It is in matches such as last night’s between Eintracht Frankfurt and Aberdeen where the real disconnect in modern day European football becomes most apparent.
For the players, it presents primarily the chance to be rewarded for months of earnest effort by losing to a continental powerhouse. At worst a chastening experience; at best a learning one.
Yet for the fans, almost irrespective of the score, the event itself is a prize beyond measure.
At season’s end and as the years roll by, memories of the trip to Frankfurt and an evening in this tremendous arena will endure as highlights of the adventure lived through their club.
Yes there will be snippets of in-game reminiscence – Dante Polvara’s will likely be a name ever tied to this night, as Josh Walker’s is to the Dons’ last brush with German giants – but most of the future conversations generated will focus on songs sung, sights seen and saloons shared.
There is merit in each, and though Aberdeen fell agonisingly short of receiving a highly unexpected deposit in their points column, they nonetheless come home with just about the best of both plausible worlds.
It was hardly a secret that the Dons needed practise defending, and they got a good shift of it here.
It will certainly not be one of the moments long spoken of in Aberdonian hostelries, but the gusto with which the team celebrated its extended period of terrifically-drilled resistance prior to Kelle Roos’ outstanding save from the offside Paxten Aaronson – all 10 outfield players latticed into an area no bigger than the penalty box – showed they knew what they had to prove here, and that they were doing so.

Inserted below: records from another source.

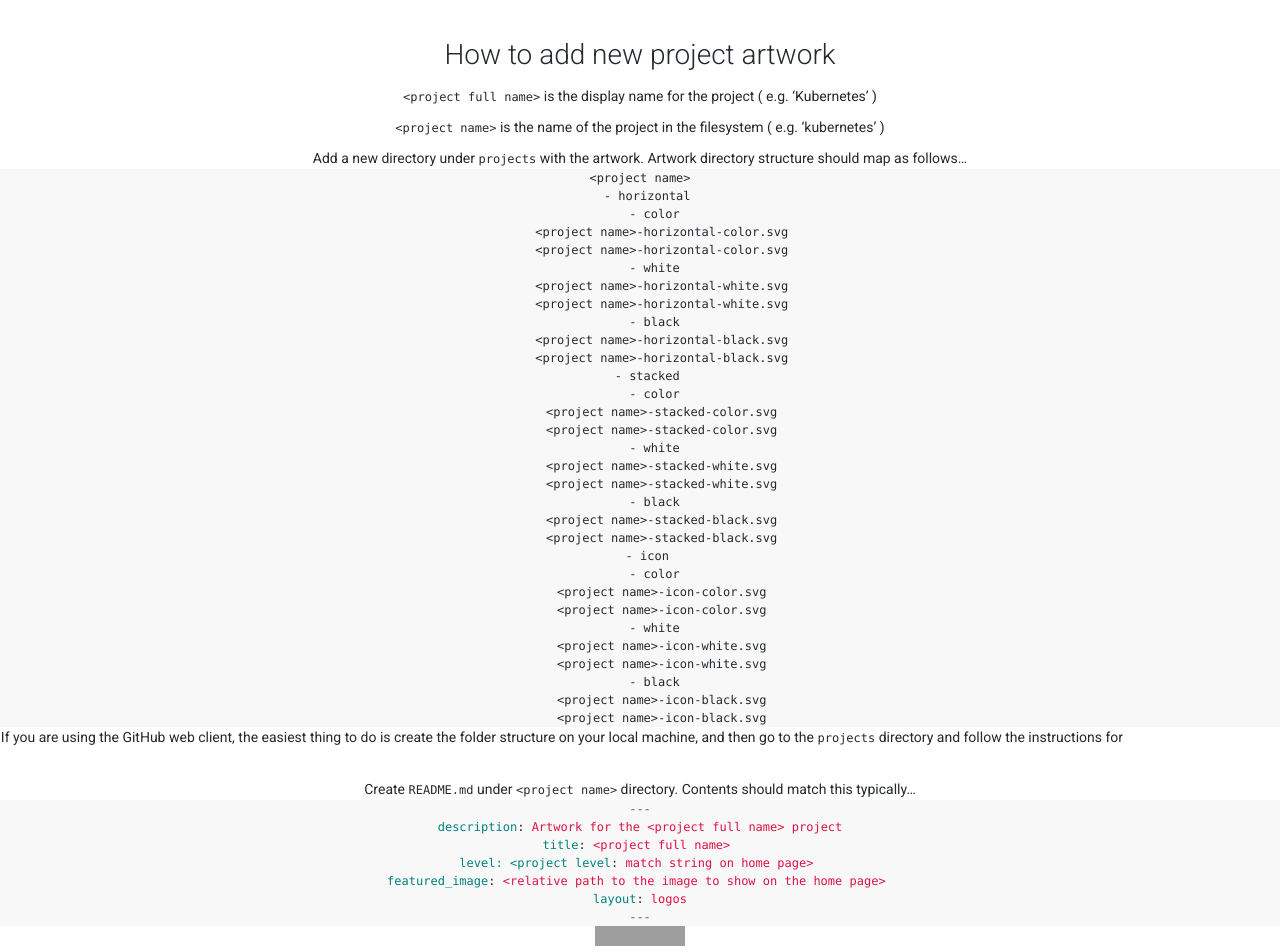
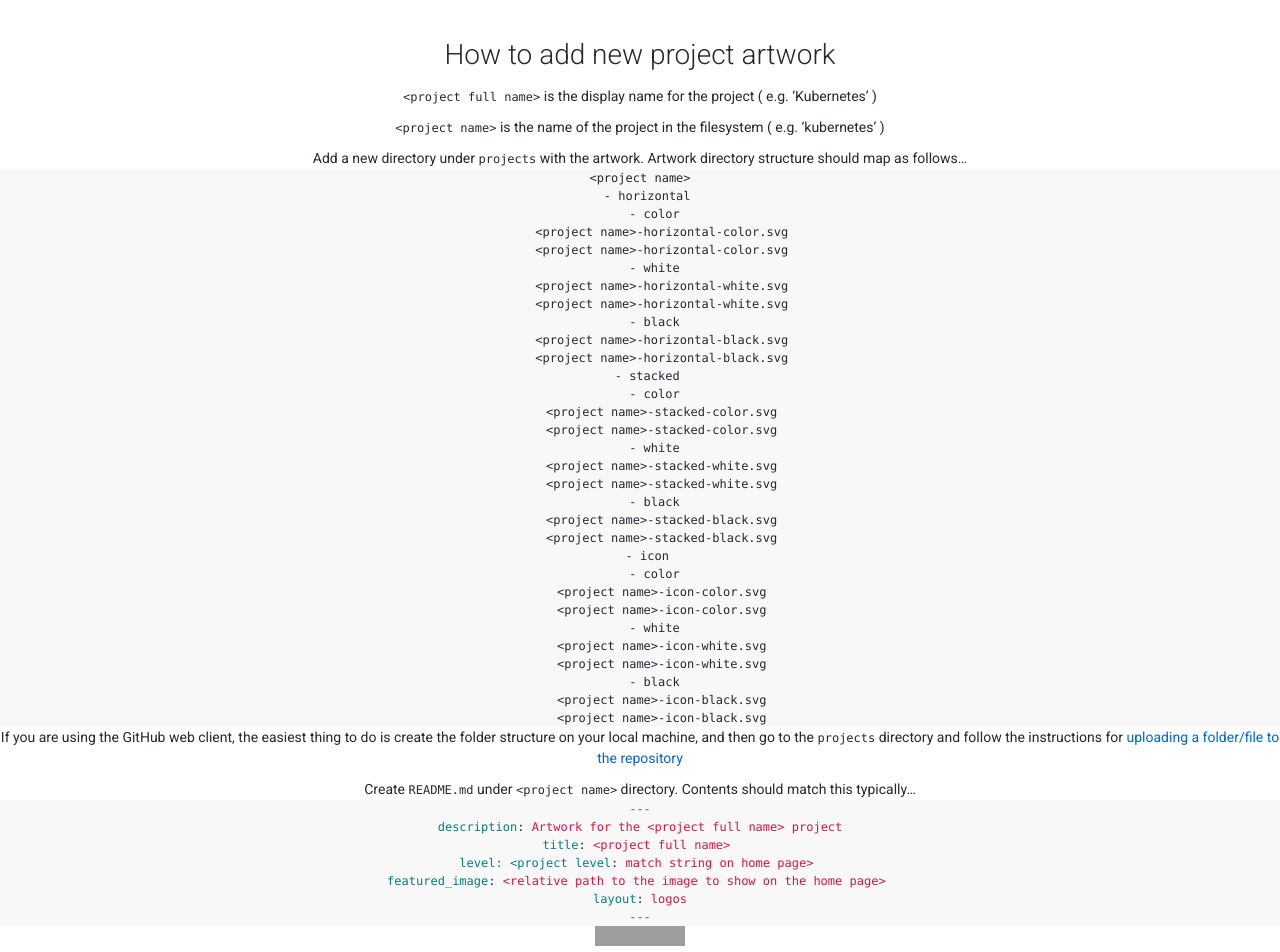
Before and after one commit to jmertic/artwork-template, a Jekyll site: the page built from INSTRUCTIONS.md, in a window 1280 px wide. Shown: the part 605-1557 px from the top of the page. Built offline with Jekyll 4.4.1, drawn with Linux system fonts in a browser that asks for light colours; nearby versions of some CDN libraries; our own code applies the rules of GitHub Pages for plain Markdown files; grey boxes are pictures that could not be loaded.

Commit message:
Fix link styling
Signed-off-by: John Mertic <jmertic@linuxfoundation.org>

```diff
--- a/assets/css/style2.css
+++ b/assets/css/style2.css
@@ -58,7 +58,7 @@ section {
   display: table-cell;
 }
 
-a {
+button a {
   color:white;
   text-decoration:none;
 }
```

A worthwhile trip for all of a Dons persuasion. Hopefully there are more to come in the Conference League, and spin-off benefits in domestic performances.